Stored items from a collection
□ □ □

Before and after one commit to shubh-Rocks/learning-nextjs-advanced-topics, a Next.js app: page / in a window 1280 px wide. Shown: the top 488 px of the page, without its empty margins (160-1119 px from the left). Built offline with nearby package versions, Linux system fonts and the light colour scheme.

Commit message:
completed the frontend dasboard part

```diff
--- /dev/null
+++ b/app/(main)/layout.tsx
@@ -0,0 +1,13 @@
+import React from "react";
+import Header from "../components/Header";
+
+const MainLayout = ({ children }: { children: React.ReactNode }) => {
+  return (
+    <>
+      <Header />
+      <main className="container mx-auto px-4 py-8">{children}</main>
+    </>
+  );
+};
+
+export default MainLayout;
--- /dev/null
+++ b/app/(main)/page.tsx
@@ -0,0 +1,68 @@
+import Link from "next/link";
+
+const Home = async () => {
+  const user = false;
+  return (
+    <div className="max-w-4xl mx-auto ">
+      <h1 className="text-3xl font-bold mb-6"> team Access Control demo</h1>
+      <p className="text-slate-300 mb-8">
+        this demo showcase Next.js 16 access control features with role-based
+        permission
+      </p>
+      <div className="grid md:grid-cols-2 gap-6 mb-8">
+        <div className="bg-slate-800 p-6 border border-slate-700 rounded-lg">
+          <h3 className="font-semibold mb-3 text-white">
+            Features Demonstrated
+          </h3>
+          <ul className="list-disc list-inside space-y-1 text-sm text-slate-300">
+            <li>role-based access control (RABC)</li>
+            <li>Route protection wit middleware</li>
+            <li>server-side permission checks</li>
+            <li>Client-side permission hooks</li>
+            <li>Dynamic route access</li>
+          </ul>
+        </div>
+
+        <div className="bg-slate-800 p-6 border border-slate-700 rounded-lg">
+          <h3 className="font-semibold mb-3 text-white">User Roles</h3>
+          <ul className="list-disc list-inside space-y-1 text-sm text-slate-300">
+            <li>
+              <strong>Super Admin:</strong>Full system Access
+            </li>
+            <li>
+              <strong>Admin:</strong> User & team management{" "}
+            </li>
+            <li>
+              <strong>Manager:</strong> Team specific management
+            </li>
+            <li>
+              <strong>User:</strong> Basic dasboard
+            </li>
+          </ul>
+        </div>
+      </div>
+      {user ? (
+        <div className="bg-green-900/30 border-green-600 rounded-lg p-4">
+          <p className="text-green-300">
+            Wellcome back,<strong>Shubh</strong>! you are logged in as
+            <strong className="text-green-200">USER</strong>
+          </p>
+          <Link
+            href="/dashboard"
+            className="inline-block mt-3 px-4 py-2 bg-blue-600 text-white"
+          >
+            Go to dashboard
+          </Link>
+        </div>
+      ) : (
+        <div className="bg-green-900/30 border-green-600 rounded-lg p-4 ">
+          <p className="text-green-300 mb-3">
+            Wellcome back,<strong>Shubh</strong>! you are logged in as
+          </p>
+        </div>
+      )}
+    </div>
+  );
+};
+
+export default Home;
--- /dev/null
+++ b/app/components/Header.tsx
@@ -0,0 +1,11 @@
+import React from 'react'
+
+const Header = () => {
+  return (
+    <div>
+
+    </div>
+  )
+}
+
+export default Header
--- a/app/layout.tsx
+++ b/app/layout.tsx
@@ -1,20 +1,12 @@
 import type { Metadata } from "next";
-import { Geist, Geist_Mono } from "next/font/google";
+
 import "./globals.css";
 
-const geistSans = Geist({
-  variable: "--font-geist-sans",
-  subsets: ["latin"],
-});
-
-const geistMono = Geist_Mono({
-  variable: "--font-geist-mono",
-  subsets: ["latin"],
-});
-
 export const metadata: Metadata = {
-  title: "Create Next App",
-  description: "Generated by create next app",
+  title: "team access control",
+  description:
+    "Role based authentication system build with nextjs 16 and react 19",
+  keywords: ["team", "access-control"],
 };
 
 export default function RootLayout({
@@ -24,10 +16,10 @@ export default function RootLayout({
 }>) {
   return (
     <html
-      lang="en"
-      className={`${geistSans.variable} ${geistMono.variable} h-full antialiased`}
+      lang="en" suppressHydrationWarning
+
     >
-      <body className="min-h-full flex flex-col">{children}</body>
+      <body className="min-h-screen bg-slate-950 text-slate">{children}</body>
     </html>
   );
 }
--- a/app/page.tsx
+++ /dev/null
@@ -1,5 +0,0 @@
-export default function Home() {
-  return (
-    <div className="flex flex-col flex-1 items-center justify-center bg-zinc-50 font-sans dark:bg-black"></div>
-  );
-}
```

□ □ □

PROBLEM TO SOLVE: When a line contains the string "system", copy it from the records.

PROBLEM SOLUTION:
Before and after one commit to shubh-Rocks/learning-nextjs-advanced-topics, a Next.js app: page / in a window 1280 px wide. Shown: the top 488 px of the page, without its empty margins (160-1119 px from the left). Built offline with nearby package versions, Linux system fonts and the light colour scheme.
+              <strong>Super Admin:</strong>Full system Access
+    "Role based authentication system build with nextjs 16 and react 19",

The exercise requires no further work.